Thebest way to avoid all these is to live a healthy life, which includesparticipating in regular exercise, eating healthy and natural foods,drinking responsibly, avoiding stress, and not engaging in smokingactivities. Natural, fresh foods contain nearly all minerals andvitamins that the body requires to maintain a healthy state. Suchfoods include vegetables, lean meat, grains, and fruits.

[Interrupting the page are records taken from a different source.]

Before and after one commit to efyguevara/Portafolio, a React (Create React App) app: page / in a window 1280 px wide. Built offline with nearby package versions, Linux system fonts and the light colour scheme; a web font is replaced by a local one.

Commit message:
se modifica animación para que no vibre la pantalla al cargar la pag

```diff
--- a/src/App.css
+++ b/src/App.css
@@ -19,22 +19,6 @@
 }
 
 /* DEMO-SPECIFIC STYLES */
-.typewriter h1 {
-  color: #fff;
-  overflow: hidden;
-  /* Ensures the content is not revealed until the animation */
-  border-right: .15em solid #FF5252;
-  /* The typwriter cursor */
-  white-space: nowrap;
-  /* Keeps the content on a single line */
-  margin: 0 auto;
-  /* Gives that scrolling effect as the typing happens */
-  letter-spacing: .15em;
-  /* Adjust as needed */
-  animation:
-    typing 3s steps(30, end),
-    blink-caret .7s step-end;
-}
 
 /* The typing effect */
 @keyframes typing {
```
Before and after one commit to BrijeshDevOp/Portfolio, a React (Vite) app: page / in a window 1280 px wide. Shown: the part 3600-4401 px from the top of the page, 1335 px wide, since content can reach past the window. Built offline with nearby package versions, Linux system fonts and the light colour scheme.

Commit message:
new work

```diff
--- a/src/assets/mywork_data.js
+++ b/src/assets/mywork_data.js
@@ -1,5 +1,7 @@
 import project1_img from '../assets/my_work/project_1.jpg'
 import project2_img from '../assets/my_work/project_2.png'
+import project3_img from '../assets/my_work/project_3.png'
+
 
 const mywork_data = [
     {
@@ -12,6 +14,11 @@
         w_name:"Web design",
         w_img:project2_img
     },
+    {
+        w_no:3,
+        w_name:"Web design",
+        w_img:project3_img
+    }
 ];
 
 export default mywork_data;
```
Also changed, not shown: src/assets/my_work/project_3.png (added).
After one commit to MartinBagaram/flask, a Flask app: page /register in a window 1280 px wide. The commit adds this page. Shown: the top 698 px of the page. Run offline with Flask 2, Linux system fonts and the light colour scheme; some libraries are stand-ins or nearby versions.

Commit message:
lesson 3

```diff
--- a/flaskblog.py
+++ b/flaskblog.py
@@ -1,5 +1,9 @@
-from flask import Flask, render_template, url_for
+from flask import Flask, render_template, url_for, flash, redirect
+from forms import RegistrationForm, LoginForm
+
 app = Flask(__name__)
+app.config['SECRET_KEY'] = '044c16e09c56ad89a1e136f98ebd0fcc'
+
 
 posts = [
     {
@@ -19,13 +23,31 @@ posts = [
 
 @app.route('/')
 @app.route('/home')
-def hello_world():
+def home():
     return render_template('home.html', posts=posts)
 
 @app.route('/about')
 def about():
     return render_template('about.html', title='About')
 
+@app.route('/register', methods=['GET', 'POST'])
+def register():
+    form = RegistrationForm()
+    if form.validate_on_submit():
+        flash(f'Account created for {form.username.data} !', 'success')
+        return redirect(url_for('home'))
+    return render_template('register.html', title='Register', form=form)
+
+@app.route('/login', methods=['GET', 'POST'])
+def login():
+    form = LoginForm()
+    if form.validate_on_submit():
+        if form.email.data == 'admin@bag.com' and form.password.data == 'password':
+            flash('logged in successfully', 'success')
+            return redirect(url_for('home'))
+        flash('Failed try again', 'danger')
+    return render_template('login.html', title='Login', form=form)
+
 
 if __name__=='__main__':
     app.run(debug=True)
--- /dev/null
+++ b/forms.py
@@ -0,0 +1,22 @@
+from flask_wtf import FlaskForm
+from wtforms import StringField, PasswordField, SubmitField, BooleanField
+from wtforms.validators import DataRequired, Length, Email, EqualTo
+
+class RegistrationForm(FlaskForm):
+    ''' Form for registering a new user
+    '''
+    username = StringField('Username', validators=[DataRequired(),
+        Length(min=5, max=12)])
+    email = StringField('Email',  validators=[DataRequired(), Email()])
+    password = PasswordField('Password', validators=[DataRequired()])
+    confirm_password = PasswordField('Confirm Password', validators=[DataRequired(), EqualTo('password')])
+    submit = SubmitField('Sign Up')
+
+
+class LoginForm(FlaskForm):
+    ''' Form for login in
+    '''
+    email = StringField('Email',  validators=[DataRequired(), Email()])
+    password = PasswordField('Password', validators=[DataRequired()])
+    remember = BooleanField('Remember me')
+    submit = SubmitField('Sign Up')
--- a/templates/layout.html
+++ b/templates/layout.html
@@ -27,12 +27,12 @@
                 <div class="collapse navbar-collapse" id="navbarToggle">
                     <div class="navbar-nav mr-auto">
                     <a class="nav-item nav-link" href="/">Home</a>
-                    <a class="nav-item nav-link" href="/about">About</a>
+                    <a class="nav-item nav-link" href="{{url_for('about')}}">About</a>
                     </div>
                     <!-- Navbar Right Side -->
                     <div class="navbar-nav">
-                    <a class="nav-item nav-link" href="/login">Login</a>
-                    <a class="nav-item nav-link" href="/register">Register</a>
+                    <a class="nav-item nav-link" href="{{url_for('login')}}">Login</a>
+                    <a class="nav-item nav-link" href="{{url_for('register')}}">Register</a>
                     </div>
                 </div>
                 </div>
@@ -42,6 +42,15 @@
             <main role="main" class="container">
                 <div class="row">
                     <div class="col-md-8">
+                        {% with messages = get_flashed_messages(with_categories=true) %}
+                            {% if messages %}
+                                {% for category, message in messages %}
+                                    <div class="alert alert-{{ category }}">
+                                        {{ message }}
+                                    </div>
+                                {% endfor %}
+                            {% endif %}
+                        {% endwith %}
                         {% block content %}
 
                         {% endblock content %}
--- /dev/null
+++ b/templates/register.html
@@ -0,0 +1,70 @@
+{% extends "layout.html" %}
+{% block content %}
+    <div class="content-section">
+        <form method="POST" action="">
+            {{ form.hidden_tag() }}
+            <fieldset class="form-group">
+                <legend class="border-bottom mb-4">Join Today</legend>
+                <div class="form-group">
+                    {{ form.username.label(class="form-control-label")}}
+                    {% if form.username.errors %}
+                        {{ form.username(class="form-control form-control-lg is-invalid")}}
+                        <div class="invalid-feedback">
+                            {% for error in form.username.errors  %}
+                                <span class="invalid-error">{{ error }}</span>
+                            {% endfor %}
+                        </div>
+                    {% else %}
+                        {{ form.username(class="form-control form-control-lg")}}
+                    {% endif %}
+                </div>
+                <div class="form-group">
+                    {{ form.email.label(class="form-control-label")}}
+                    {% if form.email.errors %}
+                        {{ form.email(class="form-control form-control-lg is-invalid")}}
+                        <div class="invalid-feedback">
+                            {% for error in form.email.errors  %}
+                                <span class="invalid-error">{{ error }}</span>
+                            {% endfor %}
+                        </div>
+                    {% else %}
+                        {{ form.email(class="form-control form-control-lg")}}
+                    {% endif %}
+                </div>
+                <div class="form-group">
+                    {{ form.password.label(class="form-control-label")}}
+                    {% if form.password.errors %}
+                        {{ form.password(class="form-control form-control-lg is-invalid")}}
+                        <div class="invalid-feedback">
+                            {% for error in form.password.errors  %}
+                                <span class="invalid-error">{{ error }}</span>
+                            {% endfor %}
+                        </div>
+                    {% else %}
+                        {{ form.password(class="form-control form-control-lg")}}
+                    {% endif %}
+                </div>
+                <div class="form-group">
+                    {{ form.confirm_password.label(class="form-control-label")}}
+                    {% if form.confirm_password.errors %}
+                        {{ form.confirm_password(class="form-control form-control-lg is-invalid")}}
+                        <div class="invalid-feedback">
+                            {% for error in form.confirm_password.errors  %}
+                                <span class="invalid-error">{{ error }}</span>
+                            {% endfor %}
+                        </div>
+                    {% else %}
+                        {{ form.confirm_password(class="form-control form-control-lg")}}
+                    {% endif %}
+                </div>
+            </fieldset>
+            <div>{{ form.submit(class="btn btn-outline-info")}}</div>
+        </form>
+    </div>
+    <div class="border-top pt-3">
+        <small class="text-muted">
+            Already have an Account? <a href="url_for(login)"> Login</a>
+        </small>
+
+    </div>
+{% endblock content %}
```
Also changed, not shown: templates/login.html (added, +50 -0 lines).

Theconflict theory, a type of social theory relates to poor lifestyle asa contributing factor to obesity (Johnson, 2013). Conflict theory isbased on power as well as how people in power do everything withintheir might to hold the majority of citizens down and bar them fromascending to power, so as to continue oppressing them (Johnson,2013). The proponent of conflict theory would argue that obesity is aproduct of stress, living conditions, poor food quality, and healtheducation that people in power chose as well as enforce for thosethat are not in power.
Accordingto the conflict theory, powerful and influential individuals (peoplein power, people owning companies and making laws) often createcheaper goods for the society. Since most of the people are poor andcannot afford to buy expensive healthy foods, they resort to thesecheap, unhealthy foods. The more they buy these low-priced, unhealthyfoods, the more they become susceptible to obesity (Johnson, 2013).Conflict theorists might argue that food education is oftencontrolled by larger government forces such as America DieteticAssociation, Unites States Department of Agriculture, and Food andDrug Administration might from time to time look for their corporateinterests from lobbyists and sponsors. In such cases, they mightlimit education about food intake, what is unhealthy and healthy, andmight recommend particular foods from given industries even thoughthey are associated with obesity. Fast foods and unhealthy foods,alcohol, and cigarettes are legal, yet they contribute largely toobesity.
Johnson,D. P. (2013). Contemporarysociological theory: An integrated multi-level approach.New York: Springer.
Jungheim,E. S. (2015). Obesityand fertility: A practical guide for clinicians.New York : Springer.
WhatAre the Health Risks of Overweight and Obesity? – NHLBI, NIH.(2016). Nhlbi.nih.gov.Retrieved 8 September 2016, fromhttp://www.nhlbi.nih.gov/health/health-topics/topics/obe/risks.html.